╭──

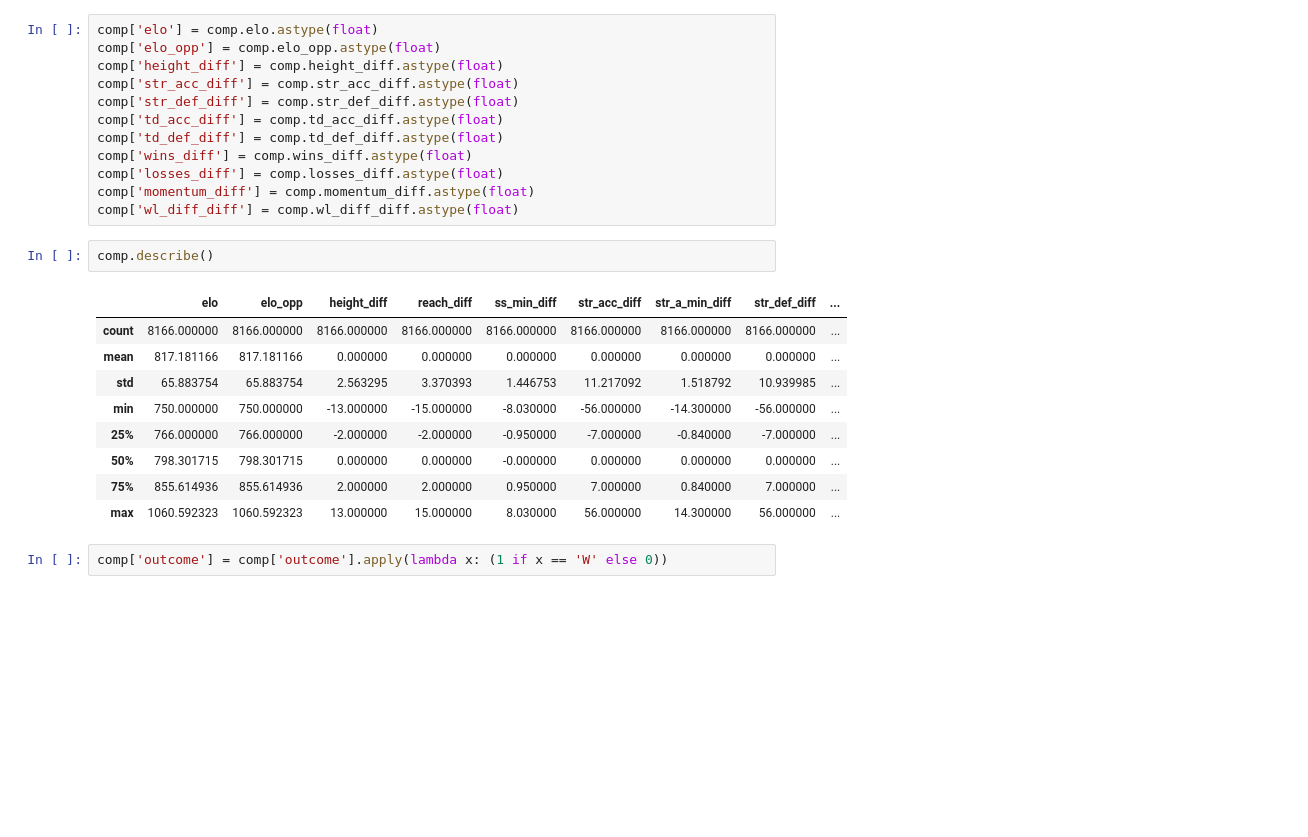
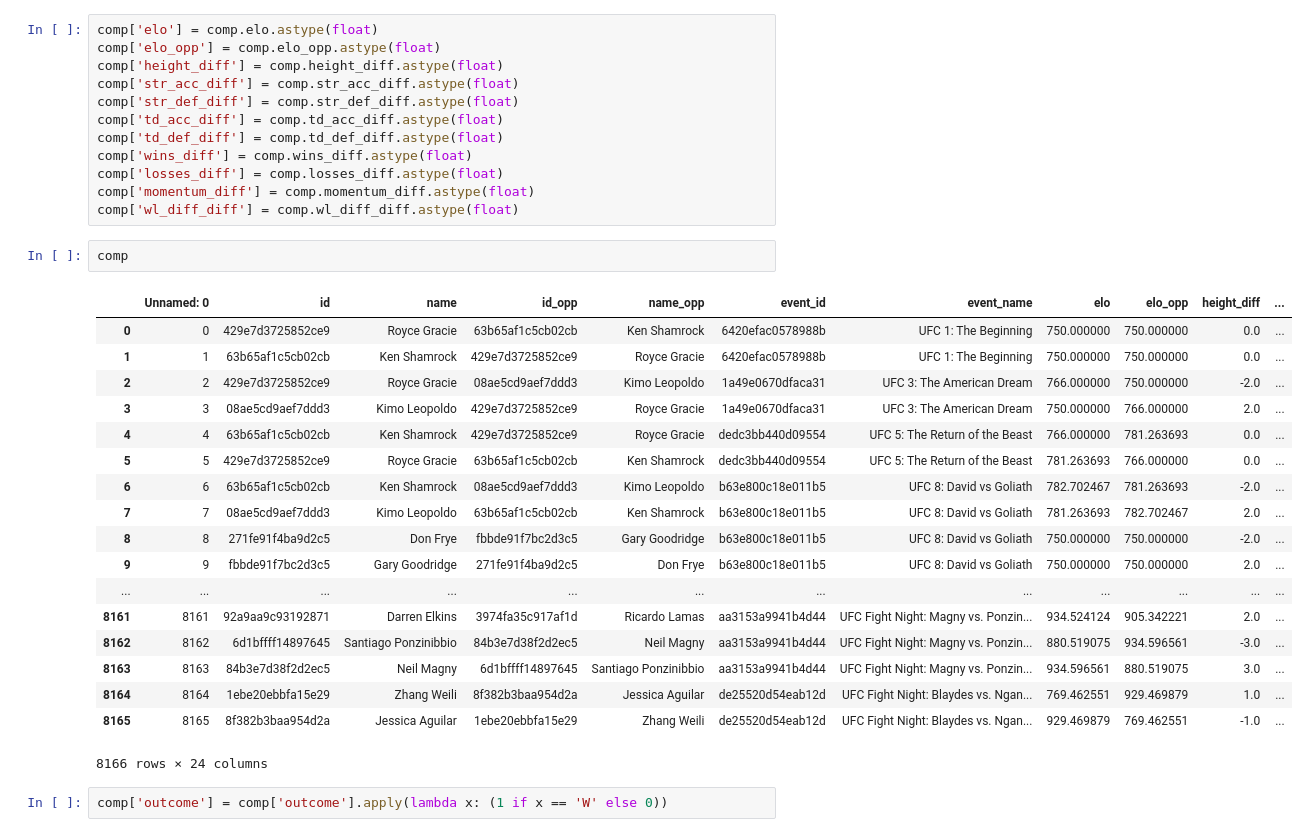
Before and after one commit to pkong97/mma-predictor, a Jupyter notebook: prediction-engine.ipynb, the cells around one changed output. Saved outputs shown, nothing was run; the diff lists cells and outputs as text; blank space fills up the shorter version.

```diff
--- a/prediction-engine.ipynb
+++ b/prediction-engine.ipynb
@@ -254,17 +254,26 @@ comp['losses_diff'] = comp.losses_diff.astype(float)
 comp['momentum_diff'] = comp.momentum_diff.astype(float)
 comp['wl_diff_diff'] = comp.wl_diff_diff.astype(float)
 # %%
-comp.describe()
+comp
 # %% [output]
-|  | elo | elo_opp | height_diff | reach_diff | ss_min_diff | str_acc_diff | str_a_min_diff | str_def_diff | ... |
-| count | 8166.000000 | 8166.000000 | 8166.000000 | 8166.000000 | 8166.000000 | 8166.000000 | 8166.000000 | 8166.000000 | ... |
-| mean | 817.181166 | 817.181166 | 0.000000 | 0.000000 | 0.000000 | 0.000000 | 0.000000 | 0.000000 | ... |
-| std | 65.883754 | 65.883754 | 2.563295 | 3.370393 | 1.446753 | 11.217092 | 1.518792 | 10.939985 | ... |
-| min | 750.000000 | 750.000000 | -13.000000 | -15.000000 | -8.030000 | -56.000000 | -14.300000 | -56.000000 | ... |
-| 25% | 766.000000 | 766.000000 | -2.000000 | -2.000000 | -0.950000 | -7.000000 | -0.840000 | -7.000000 | ... |
-| 50% | 798.301715 | 798.301715 | 0.000000 | 0.000000 | -0.000000 | 0.000000 | 0.000000 | 0.000000 | ... |
-| 75% | 855.614936 | 855.614936 | 2.000000 | 2.000000 | 0.950000 | 7.000000 | 0.840000 | 7.000000 | ... |
-| max | 1060.592323 | 1060.592323 | 13.000000 | 15.000000 | 8.030000 | 56.000000 | 14.300000 | 56.000000 | ... |
+|  | Unnamed: 0 | id | name | id_opp | name_opp | event_id | event_name | elo | elo_opp | height_diff | ... |
+| 0 | 0 | 429e7d3725852ce9 | Royce Gracie | 63b65af1c5cb02cb | Ken Shamrock | 6420efac0578988b | UFC 1: The Beginning | 750.000000 | 750.000000 | 0.0 | ... |
+| 1 | 1 | 63b65af1c5cb02cb | Ken Shamrock | 429e7d3725852ce9 | Royce Gracie | 6420efac0578988b | UFC 1: The Beginning | 750.000000 | 750.000000 | 0.0 | ... |
+| 2 | 2 | 429e7d3725852ce9 | Royce Gracie | 08ae5cd9aef7ddd3 | Kimo Leopoldo | 1a49e0670dfaca31 | UFC 3: The American Dream | 766.000000 | 750.000000 | -2.0 | ... |
+| 3 | 3 | 08ae5cd9aef7ddd3 | Kimo Leopoldo | 429e7d3725852ce9 | Royce Gracie | 1a49e0670dfaca31 | UFC 3: The American Dream | 750.000000 | 766.000000 | 2.0 | ... |
+| 4 | 4 | 63b65af1c5cb02cb | Ken Shamrock | 429e7d3725852ce9 | Royce Gracie | dedc3bb440d09554 | UFC 5: The Return of the Beast | 766.000000 | 781.263693 | 0.0 | ... |
+| 5 | 5 | 429e7d3725852ce9 | Royce Gracie | 63b65af1c5cb02cb | Ken Shamrock | dedc3bb440d09554 | UFC 5: The Return of the Beast | 781.263693 | 766.000000 | 0.0 | ... |
+| 6 | 6 | 63b65af1c5cb02cb | Ken Shamrock | 08ae5cd9aef7ddd3 | Kimo Leopoldo | b63e800c18e011b5 | UFC 8: David vs Goliath | 782.702467 | 781.263693 | -2.0 | ... |
+| 7 | 7 | 08ae5cd9aef7ddd3 | Kimo Leopoldo | 63b65af1c5cb02cb | Ken Shamrock | b63e800c18e011b5 | UFC 8: David vs Goliath | 781.263693 | 782.702467 | 2.0 | ... |
+| 8 | 8 | 271fe91f4ba9d2c5 | Don Frye | fbbde91f7bc2d3c5 | Gary Goodridge | b63e800c18e011b5 | UFC 8: David vs Goliath | 750.000000 | 750.000000 | -2.0 | ... |
+| 9 | 9 | fbbde91f7bc2d3c5 | Gary Goodridge | 271fe91f4ba9d2c5 | Don Frye | b63e800c18e011b5 | UFC 8: David vs Goliath | 750.000000 | 750.000000 | 2.0 | ... |
+| ... | ... | ... | ... | ... | ... | ... | ... | ... | ... | ... | ... |
+| 8161 | 8161 | 92a9aa9c93192871 | Darren Elkins | 3974fa35c917af1d | Ricardo Lamas | aa3153a9941b4d44 | UFC Fight Night: Magny vs. Ponzin... | 934.524124 | 905.342221 | 2.0 | ... |
+| 8162 | 8162 | 6d1bffff14897645 | Santiago Ponzinibbio | 84b3e7d38f2d2ec5 | Neil Magny | aa3153a9941b4d44 | UFC Fight Night: Magny vs. Ponzin... | 880.519075 | 934.596561 | -3.0 | ... |
+| 8163 | 8163 | 84b3e7d38f2d2ec5 | Neil Magny | 6d1bffff14897645 | Santiago Ponzinibbio | aa3153a9941b4d44 | UFC Fight Night: Magny vs. Ponzin... | 934.596561 | 880.519075 | 3.0 | ... |
+| 8164 | 8164 | 1ebe20ebbfa15e29 | Zhang Weili | 8f382b3baa954d2a | Jessica Aguilar | de25520d54eab12d | UFC Fight Night: Blaydes vs. Ngan... | 769.462551 | 929.469879 | 1.0 | ... |
+| 8165 | 8165 | 8f382b3baa954d2a | Jessica Aguilar | 1ebe20ebbfa15e29 | Zhang Weili | de25520d54eab12d | UFC Fight Night: Blaydes vs. Ngan... | 929.469879 | 769.462551 | -1.0 | ... |
+8166 rows × 24 columns
 # %%
 comp['outcome'] = comp['outcome'].apply(lambda x: (1 if x == 'W' else 0))
 # %%
```
Also changed, not shown: 1 other file.
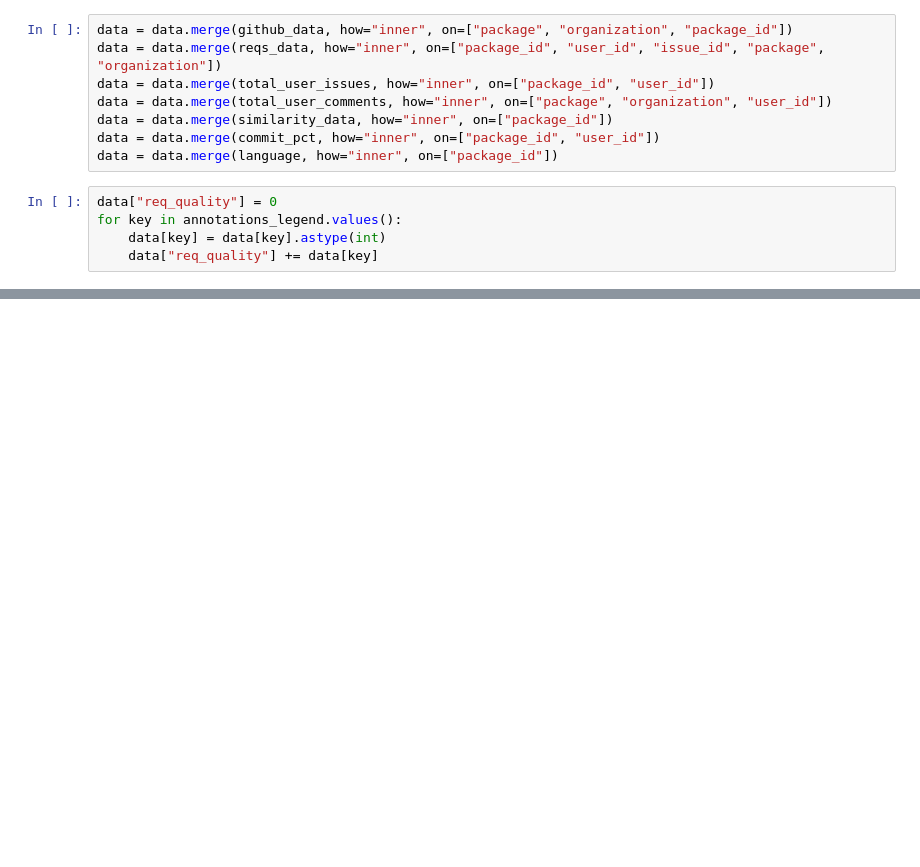
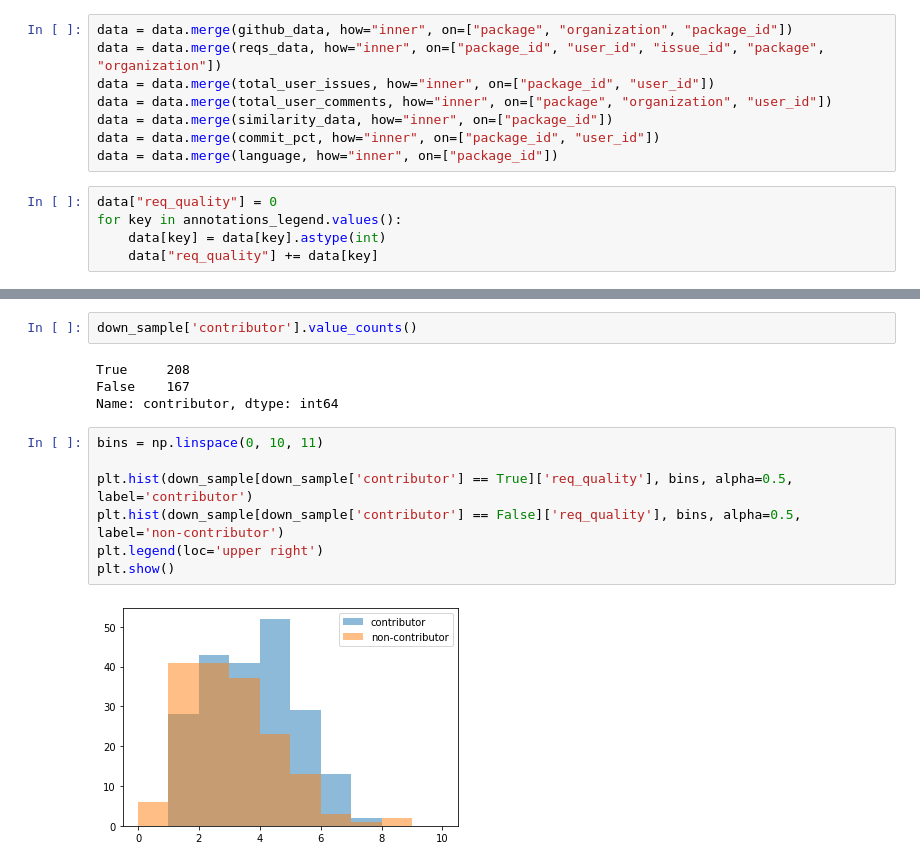
Before and after one commit to MthwRobinson/sh-network-paper, a Jupyter notebook: notebooks/requirement-quality.ipynb, the cells around one changed output, grey strips where cells are left out. Saved outputs shown, nothing was run; the diff lists cells and outputs as text; blank space fills up the shorter version.

```diff
--- a/notebooks/requirement-quality.ipynb
+++ b/notebooks/requirement-quality.ipynb
@@ -135,2 +187,17 @@ data['num_words'] = data['body'].apply(lambda x: len(x.split()))
+# %%
+down_sample['contributor'].value_counts()
+# %% [output]
+True     208
+False    167
+Name: contributor, dtype: int64
+# %%
+bins = np.linspace(0, 10, 11)
+
+plt.hist(down_sample[down_sample['contributor'] == True]['req_quality'], bins, alpha=0.5, label='contributor')
+plt.hist(down_sample[down_sample['contributor'] == False]['req_quality'], bins, alpha=0.5, label='non-contributor')
+plt.legend(loc='upper right')
+plt.show()
+# %% [output]
+[figure, added]
 # %%
 formula = """
```
Also changed, not shown: parts of 17 cells of this notebook.
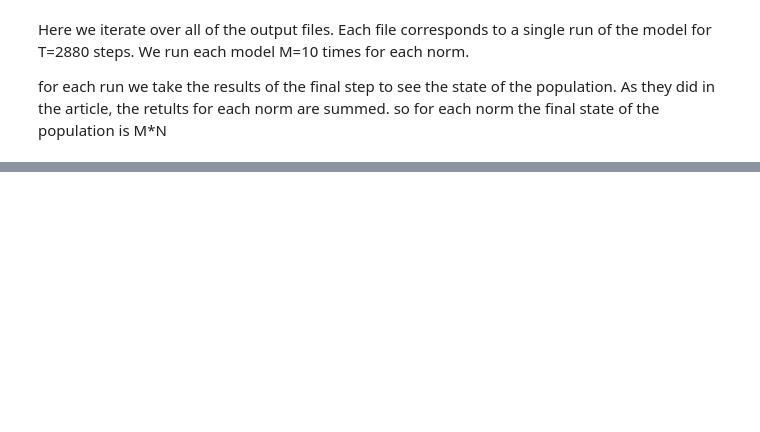
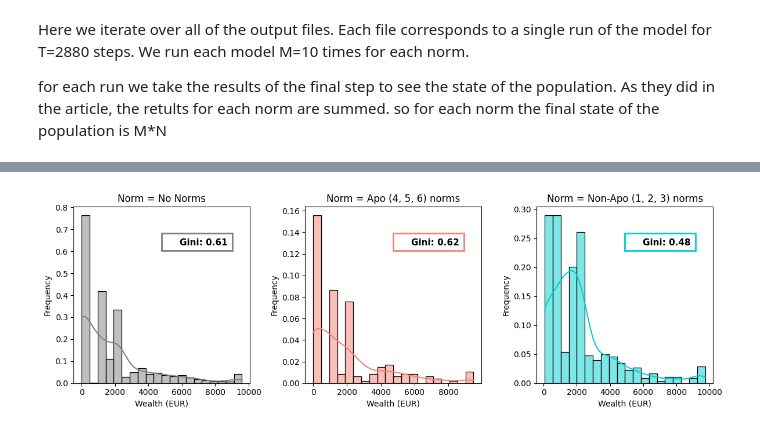
Before and after one commit to yuvalw11/Aporophobia-recreation, a Jupyter notebook: Results/recreation.ipynb, the cells around one changed output, grey strips where cells are left out. Cells and saved outputs as stored; diff of their text form; code cells hidden in the pictures; blank space fills up the shorter version.

```diff
--- a/Results/recreation.ipynb
+++ b/Results/recreation.ipynb
@@ -180,0 +155,55 @@ plt.show()
+# %%
+desired_order = [ '()', '(3, 4, 5)', '(0, 1, 2)'] #'()',
+combination_labels = ['No Norms', 'Apo (4, 5, 6) norms', 'Non-Apo (1, 2, 3) norms']
+
+filtered_cluster = cluster[cluster['norms_ind'].isin(desired_order)]
+
+# Create a grid of subplots to display the wealth distributions
+fig, axs = plt.subplots(1, 3, figsize=(12, 4))
+colors = ['grey', 'salmon', 'darkturquoise']  #'salmon', 'darkturquoise']   #plt.cm.Set1(np.linspace(0, 1, len(desired_order)))
+
+gini_coefficients = []
+
+# Iterate over the desired combinations and plot the wealth distribution for each
+for i, combination in enumerate(desired_order[:3]):
+    filtered_data = filtered_cluster[filtered_cluster['norms_ind'] == combination]
+    row = 0
+    col = i % 3
+
+    # Compute cumulative wealth distribution
+    wealth_values = np.sort(filtered_data['wealth']) #Order de petit a gran
+    cumulative_wealth = np.cumsum(wealth_values)
+    cumulative_percentage = cumulative_wealth / np.sum(wealth_values)
+
+    # Calculate Gini coefficient
+    n = len(cumulative_percentage)
+    area_under_curve = np.trapz(cumulative_percentage, dx=1/n)
+    area_of_inequality = 0.5 - area_under_curve
+    gini_coefficient = area_of_inequality / 0.5
+    gini_coefficients.append(gini_coefficient)
+
+    # Plot the distribution of wealth for the current combination with a unique color
+    sns.histplot(data=filtered_data, x='wealth', bins=20, color=colors[i], ax=axs[col], stat='frequency', kde=True)
+    homeless_wealth = filtered_data[filtered_data['status'] == 'homeless']['wealth']
+
+    # Plot the rugplot lines for the rest of the wealth distribution in black
+    #sns.rugplot(data=filtered_data, x='wealth', color='black', ax=axs[row, col], linewidth=0.5)
+
+    # Plot the rugplot line for the wealth values of homeless agents in red and larger size
+    #sns.rugplot(data=homeless_wealth, color='red', ax=axs[row, col], linewidth=1.5, height=0.05)
+    # Plot the colored square with Gini coefficient text
+    axs[col].text(0.6, 0.78, f'Gini: {gini_coefficient:.2f}', weight = 'bold', fontsize = 11, transform=axs[col].transAxes)
+    square_color = colors[i]
+    frame = plt.Rectangle((0.5, 0.75), 0.4, 0.10, fill=False, edgecolor=square_color, linewidth=2, transform=axs[col].transAxes)
+    axs[col].add_patch(frame)
+
+    axs[col].set_xlabel('Wealth (EUR)')
+    axs[col].set_ylabel('Frequency')
+    axs[col].set_title(f'{combination_labels[i]}')
+    #axs[row, col].text(0.6, 0.8, f'Gini: {gini_coefficient:.2f}', transform=axs[row, col].transAxes)
+
+#fig.suptitle('Wealth Distributions for subsets of Individual Norms')
+plt.tight_layout()
+plt.show()
+# %% [output]
+[figure, added]
```
Also changed, not shown: parts of 6 cells of this notebook, 8 other files.
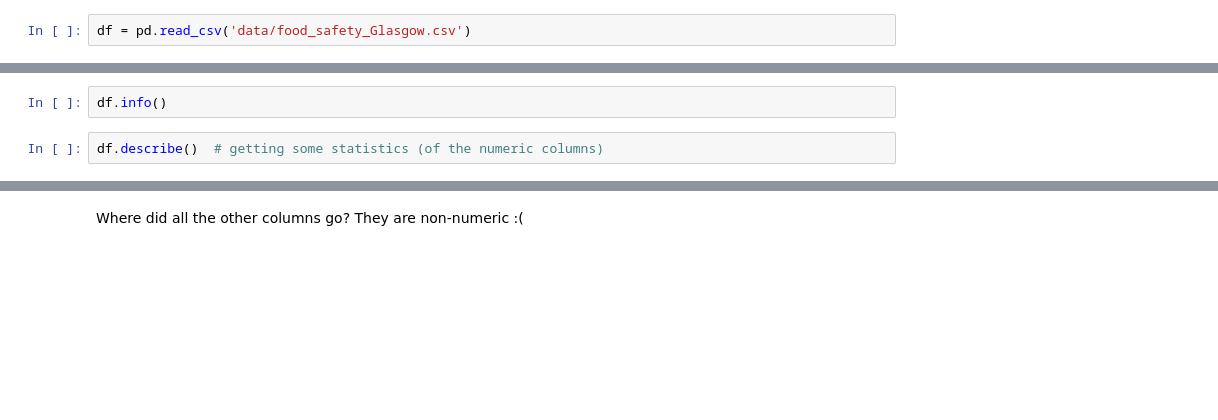
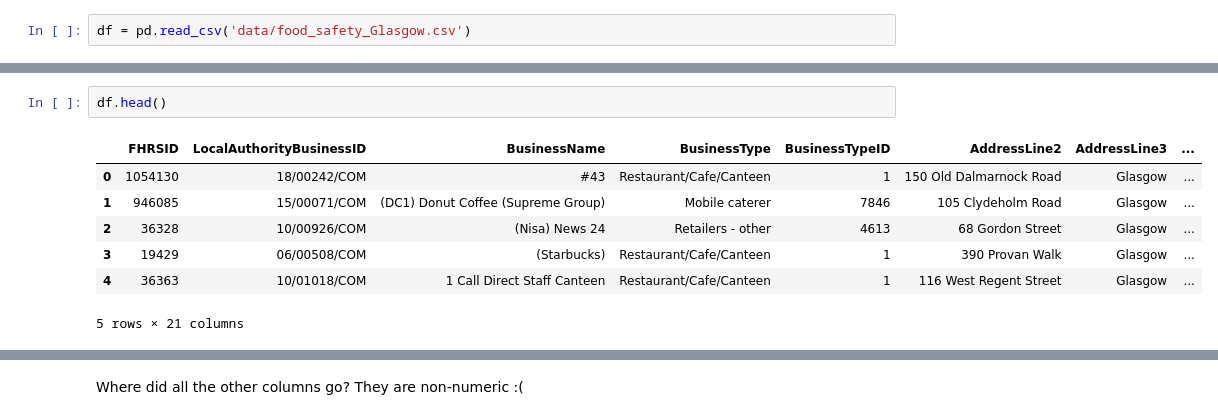
Before and after one commit to gabrielecalvo/pythonmeetup_201811, a Jupyter notebook: 02 - Food Safety.ipynb, the cells around one changed output, grey strips where cells are left out. Saved outputs shown, nothing was run; the diff lists cells and outputs as text; blank space fills up the shorter version.

```diff
--- a/02 - Food Safety.ipynb
+++ b/02 - Food Safety.ipynb
@@ -85,4 +36,10 @@ Index(['FHRSID', 'LocalAuthorityBusinessID', 'BusinessName', 'BusinessType',
 # %%
-df.info()
+df.head()
+# %% [output]
+|  | FHRSID | LocalAuthorityBusinessID | BusinessName | BusinessType | BusinessTypeID | AddressLine2 | AddressLine3 | ... |
+| 0 | 1054130 | 18/00242/COM | #43 | Restaurant/Cafe/Canteen | 1 | 150 Old Dalmarnock Road | Glasgow | ... |
+| 1 | 946085 | 15/00071/COM | (DC1) Donut Coffee (Supreme Group) | Mobile caterer | 7846 | 105 Clydeholm Road | Glasgow | ... |
+| 2 | 36328 | 10/00926/COM | (Nisa) News 24 | Retailers - other | 4613 | 68 Gordon Street | Glasgow | ... |
+| 3 | 19429 | 06/00508/COM | (Starbucks) | Restaurant/Cafe/Canteen | 1 | 390 Provan Walk | Glasgow | ... |
+| 4 | 36363 | 10/01018/COM | 1 Call Direct Staff Canteen | Restaurant/Cafe/Canteen | 1 | 116 West Regent Street | Glasgow | ... |
+5 rows × 21 columns
-# %%
-df.describe()  # getting some statistics (of the numeric columns)
```
Also changed, not shown: parts of 29 cells of this notebook, 3 other files.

╰──

What you have to do :: What is needed is each line from the records with the word "Glasgow" in it.

Exercise response ::
+| 0 | 1054130 | 18/00242/COM | #43 | Restaurant/Cafe/Canteen | 1 | 150 Old Dalmarnock Road | Glasgow | ... |
+| 1 | 946085 | 15/00071/COM | (DC1) Donut Coffee (Supreme Group) | Mobile caterer | 7846 | 105 Clydeholm Road | Glasgow | ... |
+| 2 | 36328 | 10/00926/COM | (Nisa) News 24 | Retailers - other | 4613 | 68 Gordon Street | Glasgow | ... |
+| 3 | 19429 | 06/00508/COM | (Starbucks) | Restaurant/Cafe/Canteen | 1 | 390 Provan Walk | Glasgow | ... |
+| 4 | 36363 | 10/01018/COM | 1 Call Direct Staff Canteen | Restaurant/Cafe/Canteen | 1 | 116 West Regent Street | Glasgow | ... |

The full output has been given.